Reno tap water is among the highest quality drinking water in the country. Drinking Reno's tap water instead of bottled water is a simple way to save money, conserve energy, and help keep a lot trash out of the landfill. It's also plain common sense not to pay over a dollar for what you can get for less than a penny. That's right; drinking water delivered by the Truckee Meadows Water Authority (TMWA)
costs less than a penny a gallon as it flows into your home. Put another way, TMWA charges $1.58 per month for the first 6000 gallons of drinking water delivered to your faucet. I'll buy that and save my money for expensive things, like food and gas.
Truckee Meadows Drinking Water Quality
Most Reno and Sparks drinking water starts as snow in the Sierra Nevada and reaches us via the Truckee River. The TMWA water system includes a series of lakes and reservoirs, the largest of which is Lake Tahoe. The end result for us is some of the cleanest and highest quality drinking water in America; no bottled water needed. Go to the TMWA Water Quality web page
for detailed information.
At the end of 2009, an outfit called the Environmental Working Group (EWG) released a report ranking 100 cities in terms of the health and safety of their water supply. Reno (and Las Vegas) ranked poorly in the EWG report, prompting an immediate response from TMWA and Nevada officials. Learn more about this issue and get additional water quality details in my article The Lowdown on Reno's Drinking Water.
Bottled Drinking Water Facts and Figures
Bottled drinking water numbers are big and seeing some of them together helps put things in perspective. Even though there may be nothing wrong with bottled water per se, it's a mighty expensive way to quench your thirst.
- Federal regulations only require bottled drinking water to be as good as tap water.
- If bottled drinking water is only sold where it is produced (does not cross state lines), even minimal federal regulations do not apply.
- Up to 40 percent of bottled water originates from municipal water systems; i.e., tap water.
- We spend $15 billion a year on bottled drinking water.
- 1.5 million barrels of oil a year are consumed to make the 70 million plastic water bottles used each day in the U.S. Additional fossil fuel is required to transport bottled drinking water to points of sale.
- 22 billion empty plastic bottles a year are discarded; only 20 percent of those get recycled.

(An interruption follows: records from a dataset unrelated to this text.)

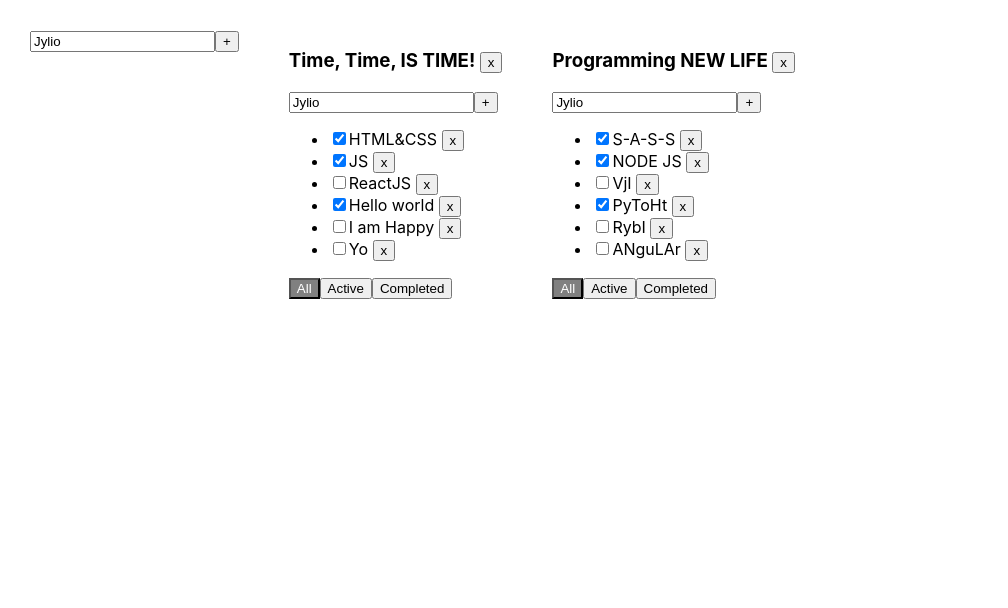
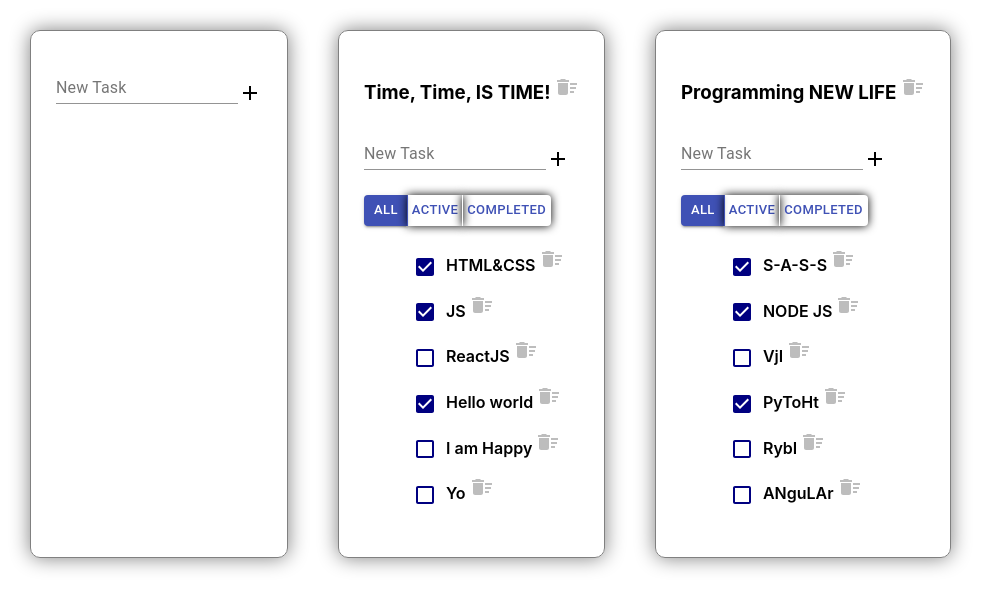
Before and after one commit to ZubkovAC/02, a React (Create React App) app: page / in a window 1280 px wide. Shown: the top 608 px of the page, without its empty margins (0-1008 px from the left). Built offline with nearby package versions, Linux system fonts and the light colour scheme.

Commit message:
Todolist-07

```diff
--- a/package.json
+++ b/package.json
@@ -3,6 +3,8 @@
   "version": "0.1.0",
   "private": true,
   "dependencies": {
+    "@material-ui/core": "^4.11.3",
+    "@material-ui/icons": "^4.11.2",
     "@testing-library/jest-dom": "^4.2.4",
     "@testing-library/react": "^9.3.2",
     "@testing-library/user-event": "^7.1.2",
--- a/src/AddItemForm.tsx
+++ b/src/AddItemForm.tsx
@@ -1,15 +1,16 @@
 import React, {ChangeEvent, KeyboardEvent, useState} from "react";
-
+import {TextField} from "@material-ui/core";
+import {Add} from "@material-ui/icons";
 
 type AddItemFormPropsType = {
-    addTitle:(title:string)=>void
+    addTitle: (title: string) => void
 }
 
 
-export const AddItemForm =(props:AddItemFormPropsType)=> {
+export const AddItemForm = (props: AddItemFormPropsType) => {
 
-    const [error,setError]=useState<string | null>(null)
-    const [addTitle, setAddTitle] = useState('Jylio')
+    const [error, setError] = useState<string | null>(null)
+    const [addTitle, setAddTitle] = useState('')
 
     const inputOnChange = (e: ChangeEvent<HTMLInputElement>) => {
         setAddTitle(e.currentTarget.value)
@@ -20,10 +21,10 @@ export const AddItemForm =(props:AddItemFormPropsType)=> {
     }
 
     const addItem = () => {
-        if (addTitle.trim() !==''){
+        if (addTitle.trim() !== '') {
             props.addTitle(addTitle)
             setAddTitle('')
-        }else{
+        } else {
             setError('Title is required')
         }
     }
@@ -31,15 +32,20 @@ export const AddItemForm =(props:AddItemFormPropsType)=> {
     return (
         <div>
             <div>
-            <input
+                <TextField
+
+                    id="standard-textarea"
+                    label="New Task"
+                    placeholder=""
+                    multiline
                     value={addTitle}
                     onChange={inputOnChange}
                     onKeyPress={inputOnKeyPress}
                 />
-            <button
+                <Add style={{marginTop:'25px'}}
                     onClick={addItem}
                 > +
-            </button>
+                </Add>
             </div>
             {
                 error ? <div>{error}</div> : ''
--- a/src/App.css
+++ b/src/App.css
@@ -1,12 +1,25 @@
 .App {
   padding: 30px;
   display: flex;
+  font-weight: 600;
 }
 
 .App > div {
   margin-right: 50px;
+  border: 1px solid gray;
+  padding: 25px;
+  border-radius: 10px;
+  box-shadow:0px 0px 20px 0px grey;
+
 }
 .color {
-  background-color: grey;
+  background-color: navy;
   color:white;
 }
+button{
+  margin-left: 20px;
+  box-shadow:0px 0px 10px 0px black;
+}
+input{
+  font-weight: 600;
+}
--- a/src/App.tsx
+++ b/src/App.tsx
@@ -3,6 +3,7 @@ import './App.css';
 import {Todolist} from './Todolist';
 import { v1 } from 'uuid';
 import {AddItemForm} from "./AddItemForm";
+
 
 
 type TodolistsType = {
@@ -128,6 +129,7 @@ const App = () => {
                     }
 
                     return(
+
                         <Todolist
                             id={t.id}
                             key={t.id}
@@ -146,7 +148,6 @@ const App = () => {
                     )
                 })
             }
-
         </div>
     );
 }
--- a/src/Todolist.tsx
+++ b/src/Todolist.tsx
@@ -2,6 +2,9 @@ import React, {ChangeEvent} from 'react';
 import {TaskType} from "./App";
 import {AddItemForm} from "./AddItemForm";
 import {EditableSpan} from "./EditableSpan";
+import {Button, ButtonGroup, Checkbox} from "@material-ui/core";
+import {DeleteSweep} from "@material-ui/icons";
+
 
 
 type PropsType = {
@@ -36,11 +39,19 @@ export const Todolist =  (props:PropsType) => {
 
     return <div>
         <h3>
-            <EditableSpan  onChange={newTitleTodolist} title={props.title}/><button onClick={()=>{props.removeTodolist(props.id)}}>x</button>
+            <EditableSpan  onChange={newTitleTodolist} title={props.title}/><DeleteSweep  color="disabled" onClick={()=>{props.removeTodolist(props.id)}}>x</DeleteSweep>
         </h3>
 
         <AddItemForm  addTitle={addTasks}/>
 
+
+        <div style={{paddingTop:'20px'}}>
+            <ButtonGroup color="primary" size="small" aria-label="small primary button group" >
+                <Button  variant={props.filter === 'all'? 'contained' : 'text' } color="primary"  onClick={buttonOnClickFilterAll}>All</Button>
+                <Button  variant={props.filter === 'active'? 'contained' : 'text' } color="primary"  onClick={buttonOnClickFilterActive}>Active</Button>
+                <Button  variant={props.filter === 'completed'? 'contained' : 'text' } color="primary"  onClick={buttonOnClickFilterCompleted}>Completed</Button>
+            </ButtonGroup>
+        </div>
 
         <ul>
             {
@@ -51,23 +62,18 @@ export const Todolist =  (props:PropsType) => {
                         props.newTitleTask(title,props.id,t.id)
                     }
 
+                    return <div key={t.id}>
 
-                    return <li key={t.id}>
-                        <input type="checkbox" onChange={taskPosition} checked={t.isDone}/>
+                        <Checkbox style={{color:'navy'}} onChange={taskPosition} checked={t.isDone}/>
                         <EditableSpan  onChange={newTitleTask} title={t.title}/>
 
-                    <button onClick={() => {
+                    <DeleteSweep  style={{marginTop:'5px'}}  color="disabled" onClick={() => {
                         props.removeTask(t.id,props.id)
-                    }}>x</button>
-                </li>
+                    }}>x</DeleteSweep>
+                </div>
                 })
             }
+        </ul>
 
-        </ul>
-        <div>
-            <button className={props.filter === 'all'? 'color':''} onClick={buttonOnClickFilterAll}>All</button>
-            <button className={props.filter === 'active'? 'color':''} onClick={buttonOnClickFilterActive}>Active</button>
-            <button className={props.filter === 'completed'? 'color':''} onClick={buttonOnClickFilterCompleted}>Completed</button>
-        </div>
     </div>
 }
```
Also changed, not shown: 1 other file (tests, documents, lock files or other folders). Lines whose indentation alone changed are shown as unchanged.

I visited a local Reno supermarket to see the choices in bottled drinking water and found an incredible variety of sizes and prices, making it quite difficult to tell what it actually costs per ounce, quart, liter, or gallon. I found gallons ranging from 98 cents to $1.50, 0.79 quart for 69 cents, and liters from $1.49 to $2.19. I didn't even try to calculate the unit costs for the cases of various sized bottles. However, no matter how you pour it, bottled water is way more expensive than what we already have by turning on a faucet.
Drinking Water Filters
Instead of buying bottled tap water that's been filtered, do it yourself. Several companies make home filtration systems with activated charcoal that will remove impurities like the residual chlorine found in municipal waters. Aeration and just letting it sit for a while will also dissipate the chlorine. According to Paul Miller, manager of Operations and Water Quality at the Truckee Meadows Water Authority, adding residual chlorine is a public health requirement that keeps bacteria at bay as water flows through the pipes between the treatment plant and customers' faucets.
Reusable Drinking Water Bottles
To carry around your filtered tap water, get a reusable bottle. These come in various sizes, shapes, colors, and decor. You can also choose metal (stainless steel or aluminum) or plastic (look for BPA free
containers). At one of our Reno outdoor stores, I found a selection of sizes ranging from 10 oz. to 32 oz. There are also bottles with integral filters so you can refill on the fly should you run low on H20.
Sources: Truckee Meadows Water Authority, USA Today, Bottled Water Blues, Bloomberg Businessweek.